Is it possible that I’m wrong? Absolutely, there’s lots of undeployable code in the world that passes a build. But deploying it and having it fail is extremely valuable – the failure indicates a big area that needs to be covered by automated tests. I’m happy to deploy code and have it fail spectacularly, it helps me know what tests need to be written, which will prevent such a thing in the future. I try to keep my eye on the long game of software development. Obviously you don’t want to deploy and have the entire system break – so it’s important to be able to rollback a release in the (hopefully rare) event of a problem, or at least roll out to a single node and then remove that node from rotation if there’s an issue, but those rare and not-terribly-costly occurrences are a necessary step for building confidence in one’s test suite.
I take the attitude that passing tests indicate the underlying code is perfect and, should I be proven wrong via failure, I immediately write tests to justify my attitude. Why else would you write tests, if not to prove your code works?

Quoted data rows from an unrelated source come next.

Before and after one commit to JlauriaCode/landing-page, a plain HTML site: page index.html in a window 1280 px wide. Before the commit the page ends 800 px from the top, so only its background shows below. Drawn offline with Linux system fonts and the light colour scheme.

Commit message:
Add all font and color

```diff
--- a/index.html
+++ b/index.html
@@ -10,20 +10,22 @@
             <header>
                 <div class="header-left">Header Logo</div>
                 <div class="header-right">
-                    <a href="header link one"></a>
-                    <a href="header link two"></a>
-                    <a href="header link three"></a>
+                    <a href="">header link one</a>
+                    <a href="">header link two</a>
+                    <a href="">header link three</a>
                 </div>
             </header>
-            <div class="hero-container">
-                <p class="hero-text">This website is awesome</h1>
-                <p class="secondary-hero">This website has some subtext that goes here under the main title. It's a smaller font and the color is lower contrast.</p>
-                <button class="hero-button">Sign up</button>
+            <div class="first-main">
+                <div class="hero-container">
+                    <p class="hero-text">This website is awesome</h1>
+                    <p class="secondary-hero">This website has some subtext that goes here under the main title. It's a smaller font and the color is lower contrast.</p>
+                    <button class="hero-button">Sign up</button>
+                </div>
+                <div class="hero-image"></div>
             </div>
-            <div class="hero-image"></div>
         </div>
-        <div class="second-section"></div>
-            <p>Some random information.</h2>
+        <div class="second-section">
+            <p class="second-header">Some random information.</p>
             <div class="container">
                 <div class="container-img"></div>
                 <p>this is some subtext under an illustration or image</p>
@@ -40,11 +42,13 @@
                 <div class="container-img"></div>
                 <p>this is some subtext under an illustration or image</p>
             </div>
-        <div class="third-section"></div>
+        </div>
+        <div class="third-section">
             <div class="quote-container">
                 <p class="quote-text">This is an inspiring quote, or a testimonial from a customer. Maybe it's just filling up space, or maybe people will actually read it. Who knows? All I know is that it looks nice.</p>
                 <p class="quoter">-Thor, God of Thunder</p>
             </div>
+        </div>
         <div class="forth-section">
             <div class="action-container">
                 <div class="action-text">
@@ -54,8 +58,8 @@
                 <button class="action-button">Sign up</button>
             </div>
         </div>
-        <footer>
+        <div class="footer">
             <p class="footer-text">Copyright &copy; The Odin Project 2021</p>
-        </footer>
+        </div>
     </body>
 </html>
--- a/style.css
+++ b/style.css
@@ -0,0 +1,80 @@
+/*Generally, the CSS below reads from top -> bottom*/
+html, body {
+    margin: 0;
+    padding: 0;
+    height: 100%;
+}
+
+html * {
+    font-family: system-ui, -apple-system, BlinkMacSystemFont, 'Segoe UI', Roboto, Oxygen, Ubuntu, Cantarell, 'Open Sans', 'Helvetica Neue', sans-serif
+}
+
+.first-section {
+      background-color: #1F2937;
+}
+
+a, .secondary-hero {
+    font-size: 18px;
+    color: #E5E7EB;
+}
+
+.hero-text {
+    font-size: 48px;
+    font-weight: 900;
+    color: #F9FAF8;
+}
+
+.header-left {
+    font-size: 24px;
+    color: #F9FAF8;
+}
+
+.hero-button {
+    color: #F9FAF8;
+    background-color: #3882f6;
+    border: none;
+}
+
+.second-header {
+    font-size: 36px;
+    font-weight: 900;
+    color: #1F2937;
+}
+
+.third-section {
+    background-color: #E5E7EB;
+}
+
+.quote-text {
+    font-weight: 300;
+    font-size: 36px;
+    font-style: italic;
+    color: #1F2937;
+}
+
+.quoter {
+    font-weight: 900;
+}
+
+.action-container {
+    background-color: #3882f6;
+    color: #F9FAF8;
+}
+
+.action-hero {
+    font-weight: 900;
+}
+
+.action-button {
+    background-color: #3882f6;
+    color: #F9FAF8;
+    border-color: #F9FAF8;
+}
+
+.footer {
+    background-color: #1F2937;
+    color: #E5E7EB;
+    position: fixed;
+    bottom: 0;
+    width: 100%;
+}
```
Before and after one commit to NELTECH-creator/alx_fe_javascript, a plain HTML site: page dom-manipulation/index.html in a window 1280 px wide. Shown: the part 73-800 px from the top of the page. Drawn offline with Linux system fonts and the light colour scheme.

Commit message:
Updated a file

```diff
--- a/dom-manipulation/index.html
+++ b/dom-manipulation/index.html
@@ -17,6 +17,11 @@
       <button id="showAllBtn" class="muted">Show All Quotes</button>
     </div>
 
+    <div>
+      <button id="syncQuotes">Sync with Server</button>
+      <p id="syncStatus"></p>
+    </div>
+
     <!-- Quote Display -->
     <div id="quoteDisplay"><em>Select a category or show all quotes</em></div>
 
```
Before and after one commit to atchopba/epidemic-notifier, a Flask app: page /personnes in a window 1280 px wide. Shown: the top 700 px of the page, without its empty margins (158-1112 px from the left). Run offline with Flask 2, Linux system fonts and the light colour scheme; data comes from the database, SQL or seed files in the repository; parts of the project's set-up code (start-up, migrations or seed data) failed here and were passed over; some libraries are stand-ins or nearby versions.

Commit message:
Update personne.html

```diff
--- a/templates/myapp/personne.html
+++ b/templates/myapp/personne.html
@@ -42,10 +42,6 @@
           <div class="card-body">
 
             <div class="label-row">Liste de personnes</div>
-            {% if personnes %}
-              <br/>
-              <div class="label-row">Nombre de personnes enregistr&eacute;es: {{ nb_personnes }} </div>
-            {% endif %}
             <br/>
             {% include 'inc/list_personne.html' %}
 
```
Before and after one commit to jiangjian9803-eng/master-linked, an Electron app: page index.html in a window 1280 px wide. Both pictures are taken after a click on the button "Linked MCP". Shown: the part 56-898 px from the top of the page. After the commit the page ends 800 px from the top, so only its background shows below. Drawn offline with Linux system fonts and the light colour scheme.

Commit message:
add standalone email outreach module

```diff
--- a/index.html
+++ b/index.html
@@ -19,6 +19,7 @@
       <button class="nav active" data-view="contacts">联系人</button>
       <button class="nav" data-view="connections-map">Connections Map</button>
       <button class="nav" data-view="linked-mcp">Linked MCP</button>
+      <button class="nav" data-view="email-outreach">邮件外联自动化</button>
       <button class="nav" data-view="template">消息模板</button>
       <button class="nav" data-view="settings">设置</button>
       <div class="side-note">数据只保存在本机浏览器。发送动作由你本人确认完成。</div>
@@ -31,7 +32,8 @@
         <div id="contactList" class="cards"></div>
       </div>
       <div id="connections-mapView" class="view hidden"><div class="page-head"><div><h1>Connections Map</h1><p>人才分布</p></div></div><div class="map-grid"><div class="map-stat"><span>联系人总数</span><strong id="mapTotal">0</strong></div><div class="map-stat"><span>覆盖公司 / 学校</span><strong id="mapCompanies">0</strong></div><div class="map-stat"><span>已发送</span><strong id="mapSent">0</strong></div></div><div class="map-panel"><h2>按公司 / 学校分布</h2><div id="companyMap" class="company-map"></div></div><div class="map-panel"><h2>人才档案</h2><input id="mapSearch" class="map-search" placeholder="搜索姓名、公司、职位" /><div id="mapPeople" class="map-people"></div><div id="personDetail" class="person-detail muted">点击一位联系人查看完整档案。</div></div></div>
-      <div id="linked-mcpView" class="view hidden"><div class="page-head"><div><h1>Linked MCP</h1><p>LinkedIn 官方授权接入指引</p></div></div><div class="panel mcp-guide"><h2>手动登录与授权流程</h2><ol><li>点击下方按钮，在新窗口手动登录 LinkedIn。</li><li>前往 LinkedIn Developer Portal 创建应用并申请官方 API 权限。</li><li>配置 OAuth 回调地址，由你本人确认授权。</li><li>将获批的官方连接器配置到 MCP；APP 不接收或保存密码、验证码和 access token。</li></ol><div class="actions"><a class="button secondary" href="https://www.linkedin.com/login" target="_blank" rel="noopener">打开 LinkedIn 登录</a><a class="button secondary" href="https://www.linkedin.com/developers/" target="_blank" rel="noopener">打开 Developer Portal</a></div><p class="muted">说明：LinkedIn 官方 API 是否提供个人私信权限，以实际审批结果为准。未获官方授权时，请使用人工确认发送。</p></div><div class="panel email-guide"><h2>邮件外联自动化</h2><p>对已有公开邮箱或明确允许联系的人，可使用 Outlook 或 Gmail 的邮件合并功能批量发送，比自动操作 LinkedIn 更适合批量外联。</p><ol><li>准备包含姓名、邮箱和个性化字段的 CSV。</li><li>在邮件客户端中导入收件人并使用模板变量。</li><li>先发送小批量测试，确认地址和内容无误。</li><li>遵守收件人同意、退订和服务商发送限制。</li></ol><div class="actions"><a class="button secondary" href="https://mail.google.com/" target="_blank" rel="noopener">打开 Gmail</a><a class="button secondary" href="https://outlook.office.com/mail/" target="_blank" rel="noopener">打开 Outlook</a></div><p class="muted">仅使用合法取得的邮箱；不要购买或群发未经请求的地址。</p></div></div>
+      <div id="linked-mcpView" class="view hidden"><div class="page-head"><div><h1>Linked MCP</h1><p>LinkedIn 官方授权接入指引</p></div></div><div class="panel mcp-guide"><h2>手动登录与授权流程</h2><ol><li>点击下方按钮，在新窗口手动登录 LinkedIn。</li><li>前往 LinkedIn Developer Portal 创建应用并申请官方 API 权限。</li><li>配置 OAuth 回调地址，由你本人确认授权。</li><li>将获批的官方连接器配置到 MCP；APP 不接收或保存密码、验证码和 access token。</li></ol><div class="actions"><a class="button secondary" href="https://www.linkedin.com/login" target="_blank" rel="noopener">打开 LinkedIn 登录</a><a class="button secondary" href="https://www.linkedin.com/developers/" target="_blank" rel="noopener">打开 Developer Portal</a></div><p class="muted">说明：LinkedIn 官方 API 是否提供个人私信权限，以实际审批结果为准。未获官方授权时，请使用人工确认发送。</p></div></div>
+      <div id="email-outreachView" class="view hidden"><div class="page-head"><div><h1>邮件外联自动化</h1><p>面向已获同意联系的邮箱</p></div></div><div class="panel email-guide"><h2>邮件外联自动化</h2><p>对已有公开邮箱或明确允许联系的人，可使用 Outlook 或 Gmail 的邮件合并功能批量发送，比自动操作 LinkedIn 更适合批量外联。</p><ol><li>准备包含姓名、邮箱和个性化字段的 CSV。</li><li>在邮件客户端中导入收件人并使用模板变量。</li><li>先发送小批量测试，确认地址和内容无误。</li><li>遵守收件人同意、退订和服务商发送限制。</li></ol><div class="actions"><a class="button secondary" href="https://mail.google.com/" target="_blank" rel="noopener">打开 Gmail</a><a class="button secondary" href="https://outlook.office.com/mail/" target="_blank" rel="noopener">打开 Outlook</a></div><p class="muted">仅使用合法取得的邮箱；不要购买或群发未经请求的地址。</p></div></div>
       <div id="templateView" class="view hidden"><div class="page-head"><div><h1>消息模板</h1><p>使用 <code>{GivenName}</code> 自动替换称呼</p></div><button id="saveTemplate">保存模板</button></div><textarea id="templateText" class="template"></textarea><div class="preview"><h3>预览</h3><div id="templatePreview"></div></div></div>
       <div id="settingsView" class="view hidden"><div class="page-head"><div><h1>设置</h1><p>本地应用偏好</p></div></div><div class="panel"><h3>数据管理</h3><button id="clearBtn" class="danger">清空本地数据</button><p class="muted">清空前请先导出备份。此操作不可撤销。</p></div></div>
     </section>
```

Tests exist to give you confidence that your application works perfectly. If your test suite doesn’t give you that confidence, your test suite needs improvement. You need more unit, functional, integration, GUI, browser, performance, or load tests – whatever you need to focus on to feel confident. If you’re just going to insist on manually testing the hell out of your application anyway, why bother writing the tests? You’d get more done if you weren’t spending the time writing all of them. If you’re writing tests, you’re implicitly stating that a test suite should increase your confidence in your code. Put your money where your mouth is, declare that any code that passes your full test gamut is production-ready, and dare your code to prove you wrong.
If you assume your code is right because the tests pass, and you are shocked every time that assumption is wrong (and respond appropriately), then after a short time your assumption will be true. This seems radical and dangerous to many, but it’s less difficult than one might think, with plenty of companies working this way. A really good strategy for improving your software development process is to take the thing your team is most afraid of doing, and strive to do it much more often. If your team hates releasing, there’s good reason for that, so try to release daily.
Obviously, this kind of mentality doesn’t apply to some industries. I don’t think it really works with shrink-wrap software or game development, for example, but for web development in works great.